We live in a noisy world. Have you noticed that it is almost impossible to go somewhere and experience complete quiet? As technology has increased and the ability to communicate has expanded, we are bombarded by voices and messages from all angles. And in this post-modern age one voice seems to be equal to any other. Who can tell what website to believe? What book worth reading? And in all this, wisdom and knowledge has not abounded, but confusion. If Torah teaches us anything it is that this scenario should not be so. Again and again we find that G-d speaks, says and even calls to Moshe and our people to listen to HIM and to Him alone. Some may say of course (as our people did in the wilderness according to the Sages) that Moshe only ever spoke for himself, that it was his voice we heard and not that of our G-d who had brought us out of Egypt.

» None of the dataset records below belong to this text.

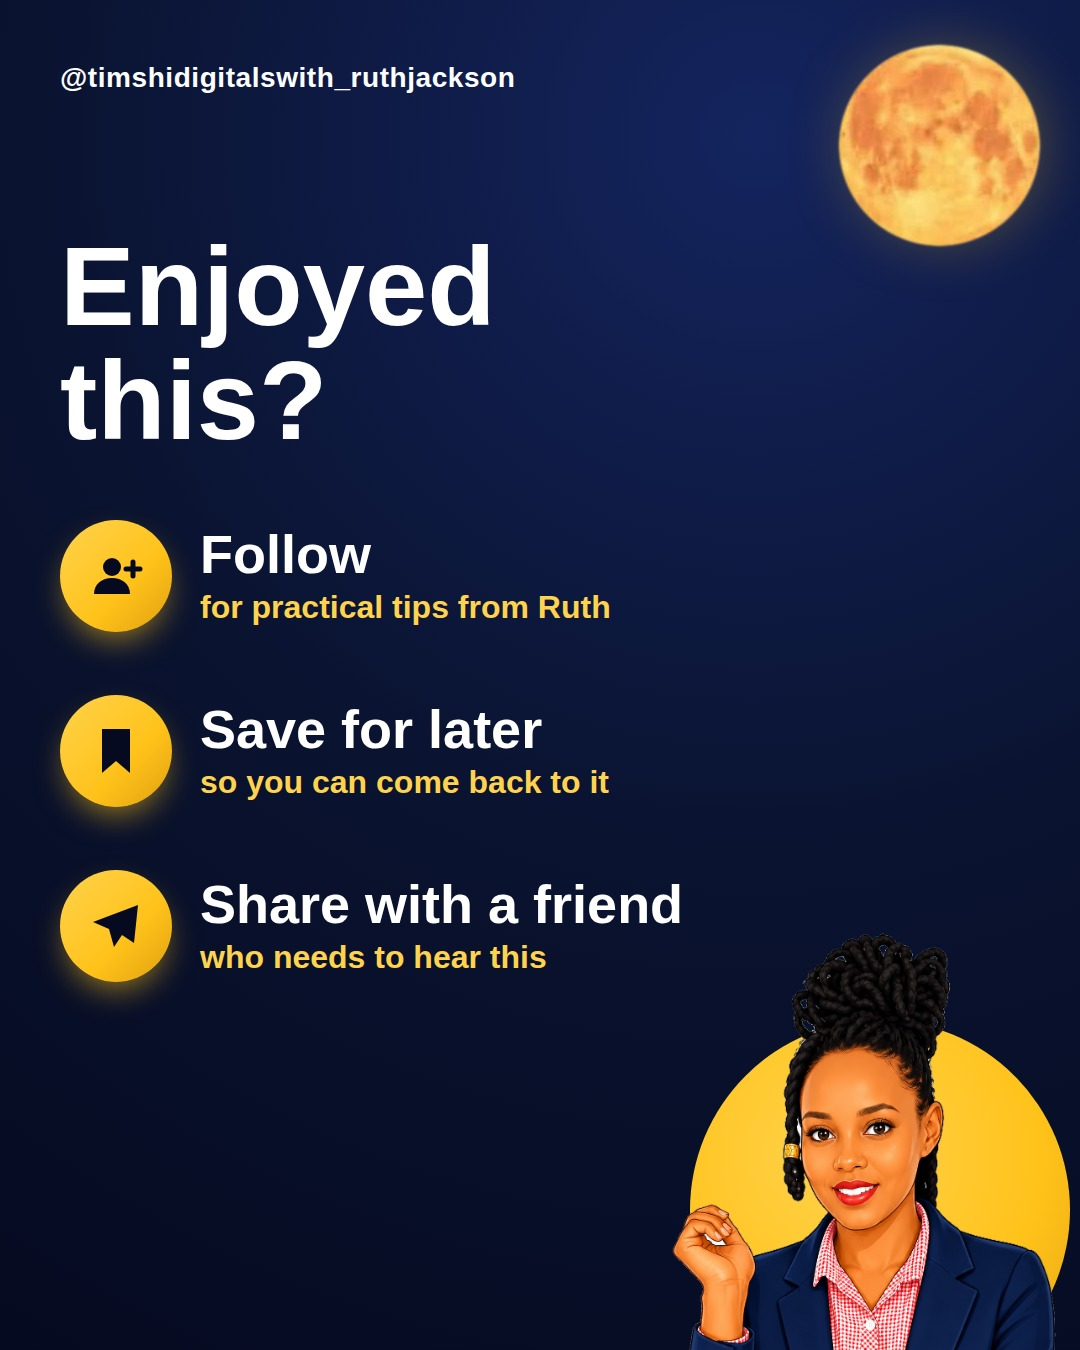
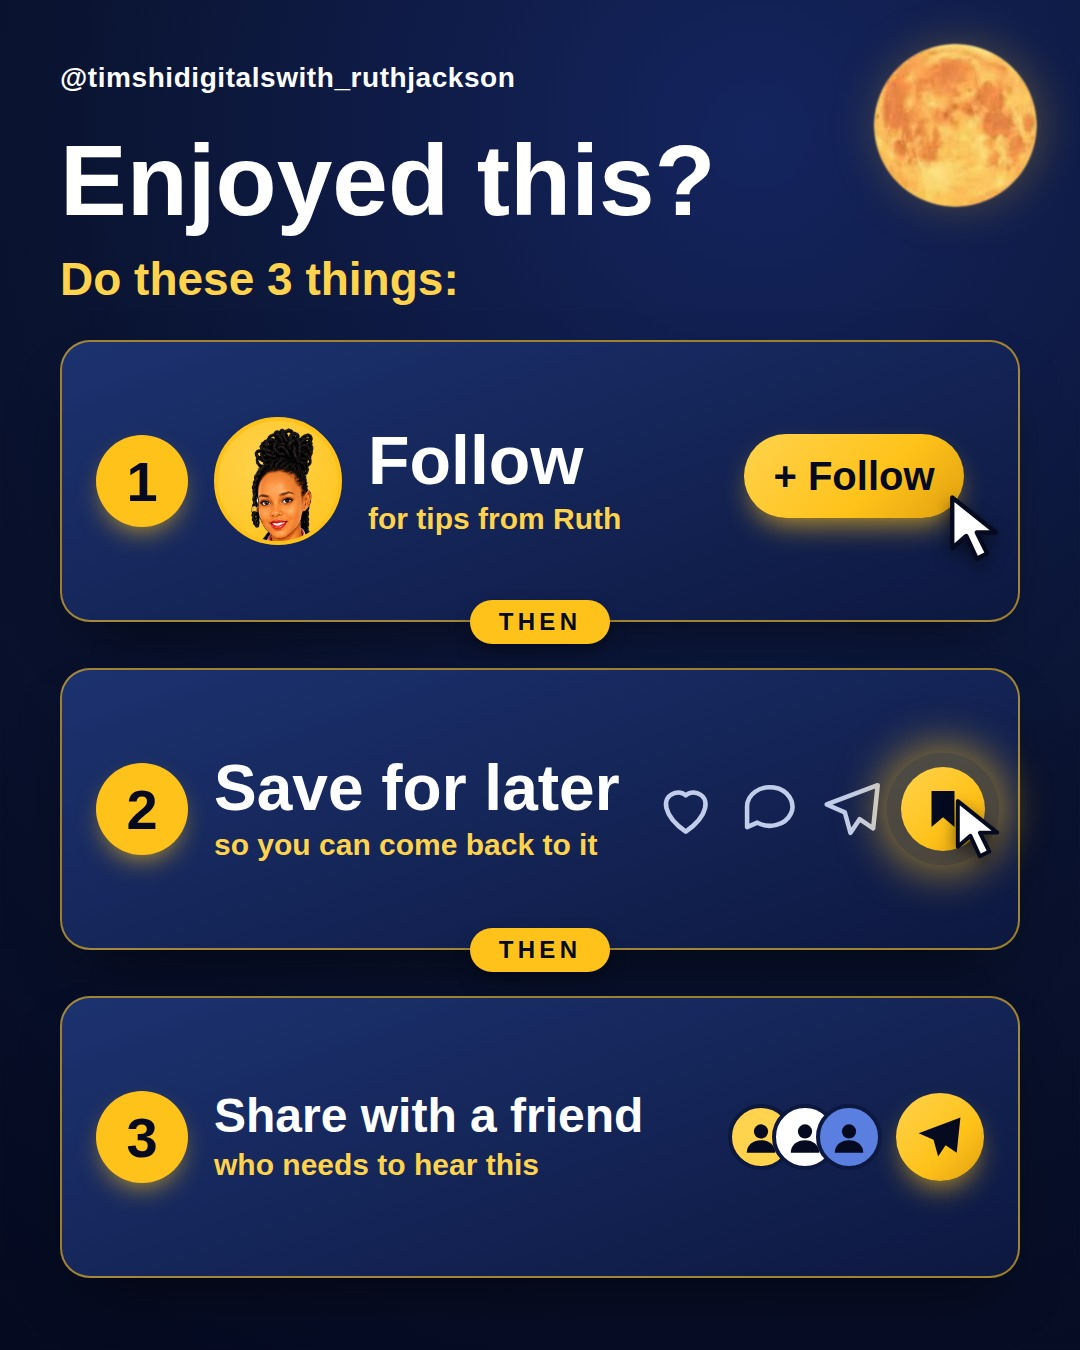
Redo follow, save, share slide as a full-page creative step layout
Claude-Session: https://claude.ai/code/session_01BuedDNHZYcRoXDUMnpxN87

diff --git a/social/carousel-kit/build.js b/social/carousel-kit/build.js
@@ -30,12 +30,21 @@ const icon = k => ({
   follow: '<svg width="56" height="56" viewBox="0 0 56 56"><circle cx="24" cy="19" r="9" fill="#050a20"/><path d="M6 46c0-10 8-16 18-16s18 6 18 16z" fill="#050a20"/><path d="M45 14v14M38 21h14" stroke="#050a20" stroke-width="5" stroke-linecap="round"/></svg>',
   save: '<svg width="56" height="56" viewBox="0 0 56 56"><path d="M14 6h28v44L28 38 14 50z" fill="#050a20"/></svg>',
   share: '<svg width="56" height="56" viewBox="0 0 56 56"><path d="M50 7L5 24l16 7 5 18 8-12 12 8z" fill="#050a20"/></svg>' })[k];
-const follow = () => {
-  const rows = [['follow', 'Follow', 'for practical tips from Ruth'], ['save', 'Save for later', 'so you can come back to it'], ['share', 'Share with a friend', 'who needs to hear this']];
-  return `<style>${base}</style><div class="handle">${HANDLE}</div>${moon(210, 40, 36)}
-<div class="abs" style="top:230px;left:60px;font-size:112px;line-height:1.02;font-weight:900">Enjoyed<br>this?</div>
-${rows.map((r, i) => `<div class="abs" style="top:${520 + i * 175}px;left:60px;display:flex;align-items:center;gap:28px"><div style="width:112px;height:112px;border-radius:50%;background:linear-gradient(135deg,#ffd34d,#ffc21a 60%,#e0a010);display:grid;place-items:center;box-shadow:0 14px 34px -10px rgba(255,194,26,.7);flex:0 0 auto">${icon(r[0])}</div><div><div style="font-size:54px;font-weight:900;line-height:1.05;white-space:nowrap">${r[1]}</div><div class="g" style="font-size:32px;font-weight:700;margin-top:6px;white-space:nowrap">${r[2]}</div></div></div>`).join('')}
-${ruth(430, 650, 930, 380)}`; };
+const cursor = (x, y, s = 1) => `<svg class="abs" style="left:${x}px;top:${y}px;filter:drop-shadow(0 6px 8px rgba(0,0,0,.5))" width="${54 * s}" height="${70 * s}" viewBox="0 0 30 40"><path d="M2 2 L2 31 L10 24 L16 37 L22 34 L16 22 L27 22 Z" fill="#fff" stroke="#050a20" stroke-width="2.5" stroke-linejoin="round"/></svg>`;
+const ripple = (cx, cy) => [60, 100, 140].map((d, i) => `<div class="abs" style="left:${cx - d / 2}px;top:${cy - d / 2}px;width:${d}px;height:${d}px;border-radius:50%;border:${4 - i}px solid rgba(255,211,77,${.75 - i * .22})"></div>`).join('');
+const num = n => `<div style="width:92px;height:92px;border-radius:50%;background:#ffc21a;color:#050a20;display:grid;place-items:center;font-size:56px;font-weight:900;flex:0 0 auto;box-shadow:0 12px 28px -10px rgba(255,194,26,.8)">${n}</div>`;
+const card = (top, inner) => `<div class="abs" style="left:60px;right:60px;top:${top}px;height:282px;border-radius:30px;background:linear-gradient(160deg,#1c3270,#0d1840);border:2px solid rgba(255,194,26,.6);box-shadow:0 30px 60px -30px rgba(0,0,0,.7);display:flex;align-items:center;gap:26px;padding:0 34px;overflow:visible">${inner}</div>`;
+const then = top => `<div class="abs" style="left:50%;margin-left:-70px;top:${top}px;width:140px;height:44px;border-radius:30px;background:#ffc21a;color:#050a20;font-size:24px;font-weight:900;letter-spacing:.18em;display:grid;place-items:center;z-index:3;box-shadow:0 8px 20px -6px rgba(0,0,0,.6)">THEN</div>`;
+const outline = (d, w = 4) => `<svg width="64" height="64" viewBox="0 0 56 56"><path d="${d}" stroke="#c2cdec" stroke-width="${w}" fill="none" stroke-linecap="round" stroke-linejoin="round"/></svg>`;
+const friend = (bg, l) => `<div style="width:66px;height:66px;border-radius:50%;background:${bg};border:4px solid #0d1840;margin-left:${l}px;display:grid;place-items:center"><svg width="38" height="38" viewBox="0 0 48 48"><circle cx="24" cy="17" r="9" fill="#050a20"/><path d="M6 44c0-10 8-16 18-16s18 6 18 16z" fill="#050a20"/></svg></div>`;
+const follow = () => `<style>${base}</style><div class="handle">${HANDLE}</div>${moon(170, 40, 40)}
+<div class="abs" style="top:130px;left:60px;font-size:100px;line-height:1;font-weight:900">Enjoyed this?</div>
+<div class="abs g" style="top:252px;left:60px;font-size:46px;font-weight:800">Do these 3 things:</div>
+${card(340, `${num(1)}<div style="width:128px;height:128px;border-radius:50%;border:4px solid #ffc21a;overflow:hidden;background:radial-gradient(circle at 40% 35%,#ffd34d,#ffc21a);flex:0 0 auto"><img src="${PIC}" style="width:160px;margin:6px 0 0 -16px"></div><div style="flex:1"><div style="font-size:68px;font-weight:900;line-height:1">Follow</div><div class="g" style="font-size:30px;font-weight:700;margin-top:8px;white-space:nowrap">for tips from Ruth</div></div><div style="position:relative;width:250px;height:100%;flex:0 0 auto"><div class="abs" style="left:10px;top:92px;width:220px;height:84px;border-radius:44px;background:linear-gradient(135deg,#ffd34d,#ffc21a 60%,#e0a010);color:#050a20;font-size:40px;font-weight:900;display:grid;place-items:center;box-shadow:0 14px 30px -10px rgba(255,194,26,.8)">+ Follow</div>${cursor(214, 152)}</div>`)}
+${then(600)}
+${card(668, `${num(2)}<div style="flex:1"><div style="font-size:64px;font-weight:900;line-height:1;white-space:nowrap">Save for later</div><div class="g" style="font-size:30px;font-weight:700;margin-top:8px;white-space:nowrap">so you can come back to it</div></div><div style="position:relative;width:330px;height:100%;flex:0 0 auto;display:flex;align-items:center;gap:20px">${outline('M28 48C8 34 6 18 18 14c6-2 10 2 10 2s4-4 10-2c12 4 10 20-10 34z')}${outline('M8 26a20 17 0 1 1 9 14l-9 4z')}${outline('M50 7L5 24l16 7 5 18 8-12 12 8z')}<div style="position:relative;width:84px;height:84px;margin-left:-4px"><div class="abs" style="left:-14px;top:-14px;width:112px;height:112px;border-radius:50%;background:rgba(255,194,26,.25);box-shadow:0 0 40px 10px rgba(255,194,26,.5)"></div><div class="abs" style="left:0;top:0;width:84px;height:84px;border-radius:50%;background:linear-gradient(135deg,#ffd34d,#ffc21a 60%,#e0a010);display:grid;place-items:center"><svg width="46" height="46" viewBox="0 0 56 56"><path d="M14 6h28v44L28 38 14 50z" fill="#050a20"/></svg></div></div>${cursor(300, 128, .9)}</div>`)}
+${then(928)}
+${card(996, `${num(3)}<div style="flex:1"><div style="font-size:48px;font-weight:900;line-height:1.02;white-space:nowrap">Share with a friend</div><div class="g" style="font-size:30px;font-weight:700;margin-top:8px;white-space:nowrap">who needs to hear this</div></div><div style="display:flex;align-items:center;flex:0 0 auto;position:relative">${friend('#ffd34d', 0)}${friend('#ffffff', -22)}${friend('#5b7fe0', -22)}<div style="margin-left:14px;width:88px;height:88px;border-radius:50%;background:linear-gradient(135deg,#ffd34d,#ffc21a 60%,#e0a010);display:grid;place-items:center;box-shadow:0 14px 30px -10px rgba(255,194,26,.8)"><svg width="52" height="52" viewBox="0 0 56 56"><path d="M50 7L5 24l16 7 5 18 8-12 12 8z" fill="#050a20"/></svg></div></div>`)}`;
 (async () => {
   const b = await chromium.launch({ executablePath: '/opt/pw-browsers/chromium' });
   const pg = await b.newPage({ viewport: { width: 1080, height: 1350 } });

diff --git a/social/carousel-kit/STYLE-GUIDE.md b/social/carousel-kit/STYLE-GUIDE.md
@@ -13,7 +13,7 @@ Build a 7-slide carousel, 1080x1350 JPG, for the topic: <TOPIC>. Use Ruth's desi
 - Slide 1 (cover): the viewer-addressing hook in big white bold text (3 short lines, starts with "You" or "Your"), then one gold line with the cost or promise. Nothing else.
 - Slides 2 to 5 (tips): gold circle with the navy number, tip title in big white bold, explanation in bold gold addressed to the viewer ("you"), four small progress dots bottom-left.
 - Slide 6 (call to action): "You can learn this with Ruth." in white, the course name in gold, a green "WhatsApp" button (label only, no number), then small white lines for TikTok, Instagram, Facebook and coachruthjackson.com.
-- Slide 7 (engagement): "Enjoyed this?" in white, then three rows with a gold circle and navy icon: Follow (for practical tips from Ruth), Save for later (so you can come back to it), Share with a friend (who needs to hear this). Same moon, handle and portrait.
+- Slide 7 (engagement): "Enjoyed this?" in white and "Do these 3 things:" in gold, then three full-width navy cards linked by gold "THEN" pills. Card 1: Ruth's avatar, "Follow" and a gold "+ Follow" button with a tap cursor. Card 2: "Save for later" with an action bar (heart, comment, share) and a glowing gold bookmark being tapped. Card 3: "Share with a friend" with friend avatars and a gold send button. Handle and moon stay; no swipe cue on this last slide.
 - Swipe cue: slides 1 to 6 have a small gold outlined "SWIPE →" pill at the bottom-left (above the progress dots on tip slides). The last slide (7) has none.
 - Copy rules: short sentences, speak to the viewer as "you", no em-dashes, no made-up statistics, fake quotes or client names.
 - Always post the finished slides in the chat so Ruth can see them.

However, the internal testimnoy of the Torah reveals a G-d who not only desires to speak and communicate with us, but has done so, par excellence in the revelation given at Sinai: Torah. It is incumbent upon us as Jews to therefore LISTEN to Him. Why is this so important for our renewal and revival? Because unless we refocus upon our G-d and His acts of redemption for us, listen to His voice alone, we shall not rise up fully to our national call to be a light to the nations. That calling has always been to serve G-d and deliver the message of ethical monotheism to the world.
And what does that mean? In the Torah we were given commandments which, if carried out, would separate us from the ways of the nations around us. The intrinsic, deep seated sense of social justice and relational righteousness sits at the heart of Torah, and when it was given, put clear blue water between us and the nations around us at the time. Today, because of multiple source inputs, people listen to all kinds of philosophies, traditions and various alternative spiritualities to find this sense of justice and righteousness. If we paused for a moment and listened to G-d and examined afresh His revelation to us, we would find His voice, know His voice and obey, finding His righteousness and nothing else.
The words ethical monotheism are meant to be read together. Some want ethics but without the baggage of believing in G-d, some just want to the spirituality of believing in G-d but aren’t so strong on the social and communal obligations of an ethical life. But our calling has been to combine these two words together to be a light. G-d is our source of ethics, the One true G-d of Israel. Without His revelation we would have no ethics, or at least only a man-made copy and invention, an ethics of human expediency.
So we must listen to His voice, the voice of the Good Shepherd, and we have the guarantee that His Spirit will lead us into all truth, if we submit to Him. What we discover as Jews is that the truth sets free, and that must come from our G-d alone. Being set free becomes not only the motif of Pesach but the bedrock of what true ethical monotheism is all about.